"Actually, it probably was my primary concern this year," said Tweten.
Tweten, a church youth director in New Ulm, Minn., has experienced the poor economy firsthand. In less than two years he has lost two jobs at two separate nonprofit groups.
Tweten cites energy and charisma as Obama's strengths, two things he hopes will help turn the economy around.
"I think his charisma will help with how people perceive him, and that'll kind of comfort the people to possibly spend a little more and get the economy back on it's feet," said Tweten.
The Minnesota exit poll done by the research firm of Edison/Mitofsky, shows two-thirds of Minnesota voters see the economy as the nation's biggest concern. And nearly 90 percent of voters are worried about the future direction of the nation's economy.
Overall, Minnesotans who voted for Republican John McCain said the economy was less of a concern than voters who picked Obama.
The war in Iraq was a distant second concern among Minnesota voters this election. Thirteen percent said it was the nation's biggest problem. Four years ago, exit polling put it as a top concern with 21 percent of Minnesota voters saying it mattered the most.
Concerns over the nation's health care system didn't show up prominently in survey data. Only 7 percent of voters saw it as the nation's biggest concern.

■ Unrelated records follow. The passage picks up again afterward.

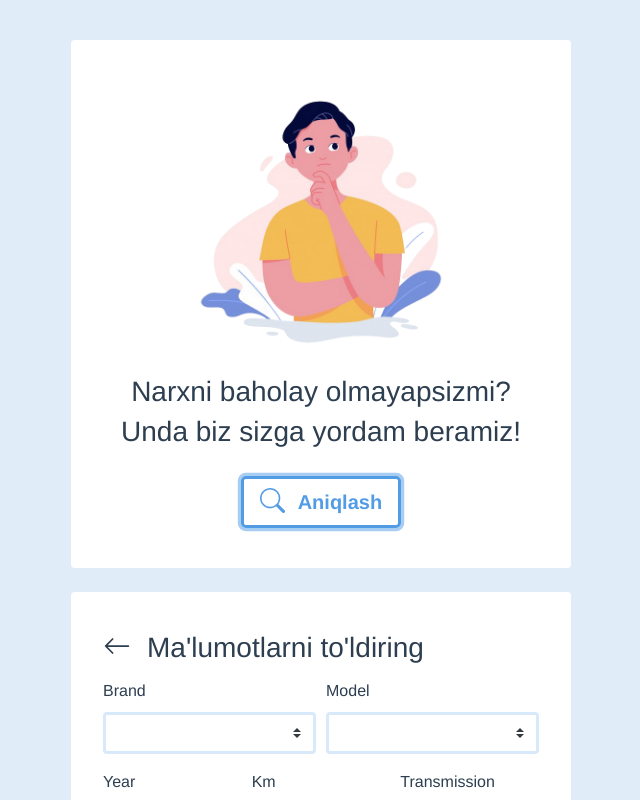
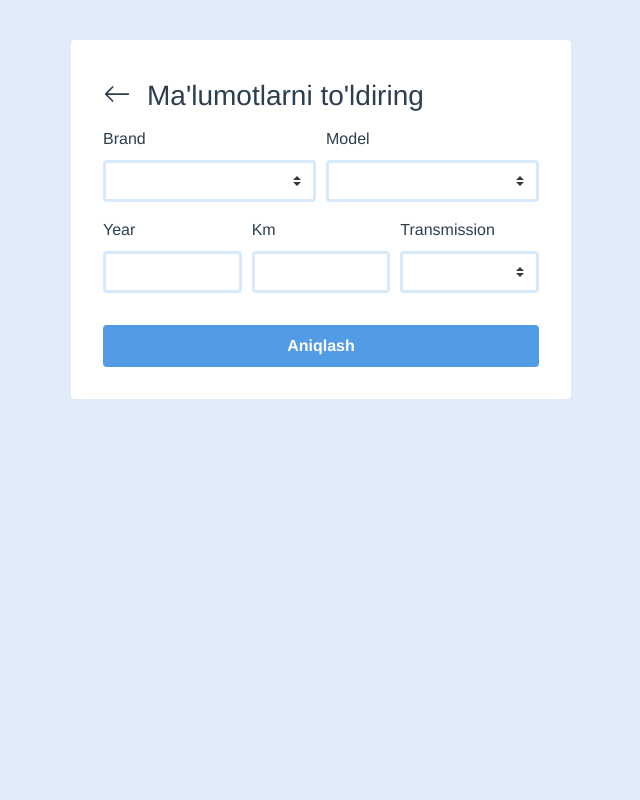
Before and after one commit to Adizbek/OpenData2020, a Vue app: page / in a window 1280 px wide. Both pictures are taken after a click on the button "Aniqlash". Shown: the top 800 px of the page, without its empty margins (319-959 px from the left). Built offline with nearby package versions, Linux system fonts and the light colour scheme.

Commit message:
UI updates

```diff
--- a/src/components/HomeSlide1.vue
+++ b/src/components/HomeSlide1.vue
@@ -8,7 +8,7 @@
         Narxni baholay olmayapsizmi? <br> Unda biz sizga yordam beramiz!
       </div>
 
-      <b-button size="lg" variant="outline-primary" class="mt-4">
+      <b-button size="lg" variant="outline-primary" class="mt-4" @click="$emit('next')">
         <b-icon-search class="mr-2"/>
         Aniqlash
       </b-button>
--- a/src/components/HomeSlide2.vue
+++ b/src/components/HomeSlide2.vue
@@ -2,13 +2,11 @@
   <div class="mx-auto home-card">
     <div class="text-left">
       <div class="h3 d-flex align-items-center">
-        <div class="back-button">
+        <div class="back-button" @click="$emit('prev')">
           <b-icon-arrow-left class="mt-2 h3"/>
         </div>
 
         <span class="ml-3">Ma'lumotlarni to'ldiring</span>
-
-
       </div>
 
       <b-form-row>
@@ -43,7 +41,7 @@
         </b-col>
       </b-form-row>
 
-      <b-button class="mt-3" variant="primary" block>Aniqlash</b-button>
+      <b-button @click="$emit('next')" class="mt-3" variant="primary" block>Aniqlash</b-button>
     </div>
   </div>
 </template>
--- /dev/null
+++ b/src/components/HomeSlide3.vue
@@ -0,0 +1,29 @@
+<template>
+  <div class="mx-auto home-card">
+    <div class="text-center h3">
+      <div class="h3 d-flex align-items-center">
+        <div class="back-button" @click="$emit('prev')">
+          <b-icon-arrow-left class="mt-2 h3"/>
+        </div>
+
+        <span class="ml-3">Sizga tavsiya etiladigan narx</span>
+      </div>
+
+      <div style="line-height: 2.5rem; font-size: 40px; font-weight: bold" class="mt-4">
+        1 960 500 so'm
+
+      </div>
+
+    </div>
+  </div>
+</template>
+
+<script>
+export default {
+name: "HomeSlide3"
+}
+</script>
+
+<style scoped>
+
+</style>
--- a/src/scss/main.scss
+++ b/src/scss/main.scss
@@ -2,3 +2,28 @@
 
 @import '~bootstrap/scss/bootstrap';
 @import '~bootstrap-vue/src/index';
+
+
+.home-slide-leave-active,
+.home-slide-enter-active {
+  transition: .45s;
+}
+.home-slide-enter {
+  transform: translate(200%, 0);
+}
+.home-slide-leave-to {
+  position: absolute;
+  transform: translate(-200%, 0);
+}
+
+.home-slide-out-leave-active,
+.home-slide-out-enter-active {
+  transition: .45s;
+}
+.home-slide-out-enter {
+  transform: translate(-200%, 0);
+}
+.home-slide-out-leave-to {
+  position: absolute;
+  transform: translate(200%, 0);
+}
--- a/src/views/Home.vue
+++ b/src/views/Home.vue
@@ -1,8 +1,12 @@
 <template>
-  <div class="home">
-    <HomeSlide1 class="mb-4"/>
+  <div class="home pb-4">
+    <transition-group :name="direction === 1? 'home-slide': 'home-slide-out'" mode="out-in">
+      <HomeSlide1 key="1" @next="slide++" v-if="slide === 1 || isDev" class="mb-4"/>
 
-    <HomeSlide2/>
+      <HomeSlide2 key="2" @next="slide++" @prev="slide--" v-if="slide === 2 || isDev" class="mb-4"/>
+
+      <HomeSlide3 key="3" @next="slide++" @prev="slide--" v-if="slide === 3 || isDev"/>
+    </transition-group>
   </div>
 </template>
 
@@ -10,10 +14,30 @@
 
 import HomeSlide1 from '@/components/HomeSlide1'
 import HomeSlide2 from '@/components/HomeSlide2'
+import HomeSlide3 from '@/components/HomeSlide3'
 
 export default {
   name: 'Home',
-  components: { HomeSlide2, HomeSlide1 },
+  components: { HomeSlide3, HomeSlide2, HomeSlide1 },
+
+  data () {
+    return {
+      slide: 1,
+      lastSlide: 1,
+      direction: 1,
+      isDev: false
+    }
+  },
+
+  watch: {
+    slide (val) {
+      this.direction = val > this.lastSlide ? 1 : -1
+
+      this.$nextTick(() => {
+        this.lastSlide = val
+      })
+    }
+  }
 }
 </script>
 
```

But it topped Lawrence Lee's list. Lee, a pastor in Duluth who voted for Obama, says he's concerned about the cost of health care and its effect on the economy.
"I see health care and health care expenses really at the core of our economic issues, social issues, social justice issues, access to health care, the rising cost of health care is just really key to everything I see around me," said Lee.
It appears race didn't play a prominent role in the way Minnesotans voted. Seventy-nine percent of voters said it played a minor factor or no factor at all in how they voted. Five percent of Minnesotans surveyed said it was the most single important factor. Among those people, 57 percent voted for Obama, 41 percent voted for McCain.
John Goldman from St. Paul expressed displeasure that race played any role at all in the presidential contest.
"I don't like the way the Obama, McCain race is being portrayed as a white man against a black man. I think that's disgusting. It should be about the issues," said Goldman.
Goldman says he voted for George Bush in 2004. But he's unhappy with how the Republican administration has handled the nation's debt, and says this time he voted for Democrat Barack Obama, although reluctantly.
Goldman wasn't alone in his displeasure with the president. Seventy-six percent of Minnesota voters said they disapprove of the work George Bush has done, an uptick of 24 percentage points from 2004. Obama got three out of four of those voters.
Experience was on the minds of Minnesota voters. Twenty-five percent of voters thought only Barack Obama had the experience to be an effective president. Thirty-eight percent of voters thought it was John McCain. But 33 percent said both candidates had the experience to be president.
Mary Reed of Eagan said in the end, experience wasn't the deciding factor for her in voting for Obama.
"Obama may not have the kind of experience that McCain has, but he's got that foundation. He knows constitutional law, he knows how to make decisions that are going to benefit everyone," said Reed.
One in 10 Minnesota voters said this is the first year they've voted, the same percentage as in 2004. Nearly 70 percent of those first-time voters supported Obama. That's 7 percent more than voted for Democrat John Kerry in 2004.
The exit polling data also shows that most voters knew who they were going to vote for before September. But Obama's lead increased as voters made up their minds over the last two months, not coincidentally the period when the country's economic crisis worsened.
The exit poll of 2,381 Minnesota voters was performed at 45 polling places around the state. It has a sampling error of plus or minus 3 percentage points, with a higher error rate for subgroups within the poll.